or so) he essentially says that a character set is a mapping from
codes of a fixed number of bits to characters, and that there must be
a single document character set. There is a mechanism defined for
handling multibyte encodings, but it doesn't really work.

>As an example, it is entirely possible that a document might specify
>the ISO-646IRV character set in its <!SGML> delcaration, and yet it
>might be _encoded_ in EBCDIC on the disk. In such a document, the
>So the encoding of the characters is independent of their position
>in the character set.

Quite correct. The "normalisation" process I refer to is conversion
from a particular encoding into the document character set (and
Unicode defines a canonical ordering as well). For example, if a
document is in SJIS, and the document character set (from the SGML
declaration) is Unicode, some conversion is required.

>The technique used in Clark's SP parser is only in the entity manager
>-- it is used to deal with various character _encodings_ in the entity
>manager, not multiple character _sets_ in the parser.

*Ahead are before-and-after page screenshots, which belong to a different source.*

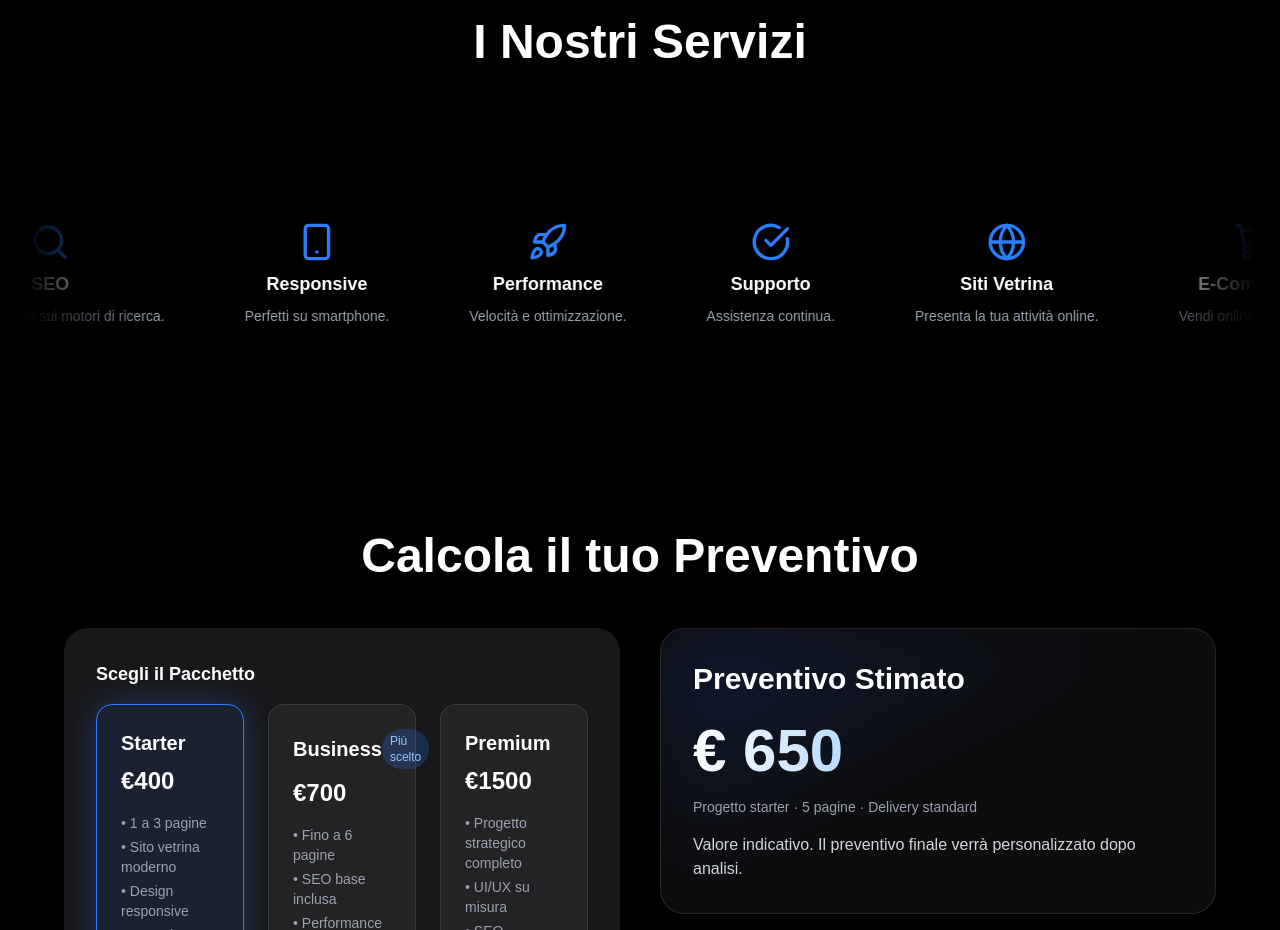
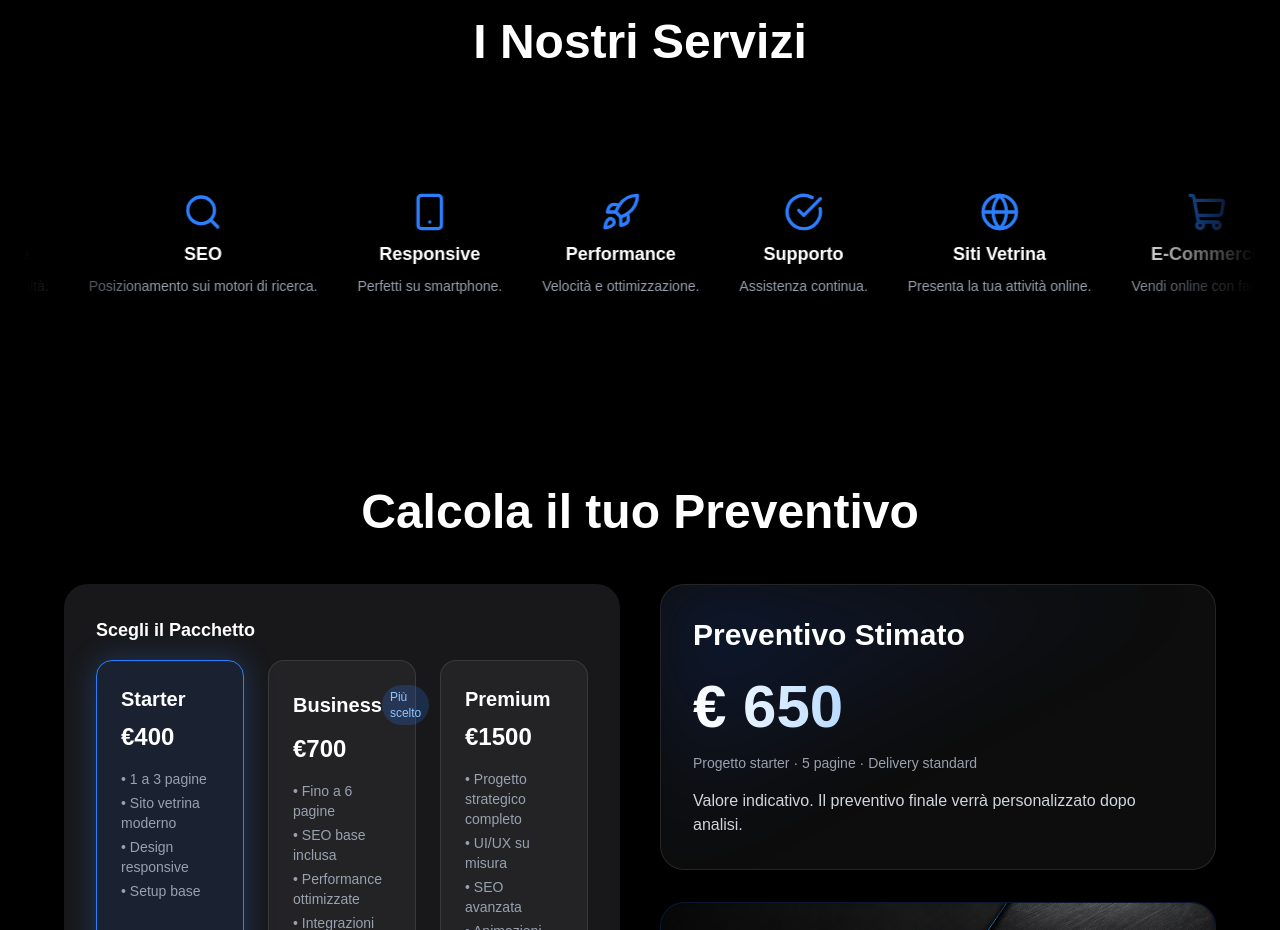
Before and after one commit to tommasocavalli08-beep/novaweb-studio, a Next.js app: page / in a window 1280 px wide. Shown: the part 880-1810 px from the top of the page. Built offline with nearby package versions, Linux system fonts and the light colour scheme.

Commit message:
migliorie all'ui

```diff
--- a/app/page.js
+++ b/app/page.js
@@ -354,12 +354,11 @@ export default function NovaWebStudio() {
                   </div>
                 )
               }))}
-              speed={100}
+              speed={60}
               direction="left"
-              logoHeight={140}
-              hoverSpeed={40}
-              gap={80}
-              scaleOnHover
+              logoHeight={120}
+              gap={40}
+              scaleOnHover={false}
             />
           </div>
         </div>
--- a/components/LogoLoop.jsx
+++ b/components/LogoLoop.jsx
@@ -164,7 +164,9 @@ export const LogoLoop = memo(
         }, [speed, direction, isVertical]);
 
         const updateDimensions = useCallback(() => {
-            const containerWidth = containerRef.current?.clientWidth ?? 0;
+            const containerWidth =
+                containerRef.current?.offsetWidth ||
+                window.innerWidth;
             const sequenceRect = seqRef.current?.getBoundingClientRect?.();
             const sequenceWidth = sequenceRect?.width ?? 0;
             const sequenceHeight = sequenceRect?.height ?? 0;
@@ -191,6 +193,10 @@ export const LogoLoop = memo(
         useResizeObserver(updateDimensions, [containerRef, seqRef], [logos, gap, logoHeight, isVertical]);
 
         useImageLoader(seqRef, updateDimensions, [logos, gap, logoHeight, isVertical]);
+        useEffect(() => {
+            const timer = setTimeout(updateDimensions, 500);
+            return () => clearTimeout(timer);
+        }, [updateDimensions]);
 
         useAnimationLoop(trackRef, targetVelocity, seqWidth, seqHeight, isHovered, effectiveHoverSpeed, isVertical);
 
```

Yes, and this is a *very* important distinction to make. I have said
before that I think Unicode should be the lingua franca, and one of
the primary reasons is that we would then get parsers optimised for
Unicode parsing (ie. the document character set assumed would be
Unicode), and we could convert into that at either the client, or the
server side. I pointed out that if we do it on the server side, it
will simplify the clients by not requiring them to understand, or
potentially need to understand, a *huge* number of possible encodings.
>>Another idea, I prefer, is to define the internal character set dynamically
>>according to the needs of the external character stream, i.e. the internal
>>character set grows to incorporate all the characters needed for that
>>docuument. This approach hides the display direction and other parameters
>>from the sgml parser, leaving it up to the formatting code to make use of.
>This is pretty much the same as Jame's Clark's technique: the so
>called "internal character set" is just the document character set --

It depends of whether the codes remain the same as in their native
character set, or even if they remain in the same position.

>It's reasonable to declare characters that mean nothing to the
>parser, but mean "change directions" or whatever to the application.
>The syntax of such delcarations is not something I'm intimately
>familiar with, but I'm confident that such things are expressible,

Sure this is possible. In fact, the ERCS does this by simply saying
that all Private Use Area codes can only possibly be data. I will
admit that I think it would be simpler to define half a dozen
characters that represent such things, and to use them. However, we
cannot use these codes in an exchange format (or at least, it is
considered bad practise to do so). This is why I think my idea of
using 2 codes in the STAGO and STAGC classes would be good: they could
be handled in 4 possible ways:

1) Have the parser understand them, and the tags they imply.
2) Remove them from the stream altogether.
3) Remove them from the stream and reunite them with the data
4) Replace them with an application specific code.

Note that all of these are *implementation* issues. If one uses
Unicode, directionality codes are not required.

>But there are practical considerations: how does an author put one of
>these "direction change" characters into a document? I suppose the
>issues are already addressed in existing multilingual composition
>interfaces, and we just need to find a reasonable representation of
>the idioms.

There is no need for a "direction" code: this can be understood from
the characters themselves. If one uses Unicode, you *do* need a way to
disambiguate some glyph images though.

I am not besotted with Unicode, but it is a good 95% solution
multilingual issues, whether at the parsing, display, or transmittal
level, *especially* for SGML. Let's use it.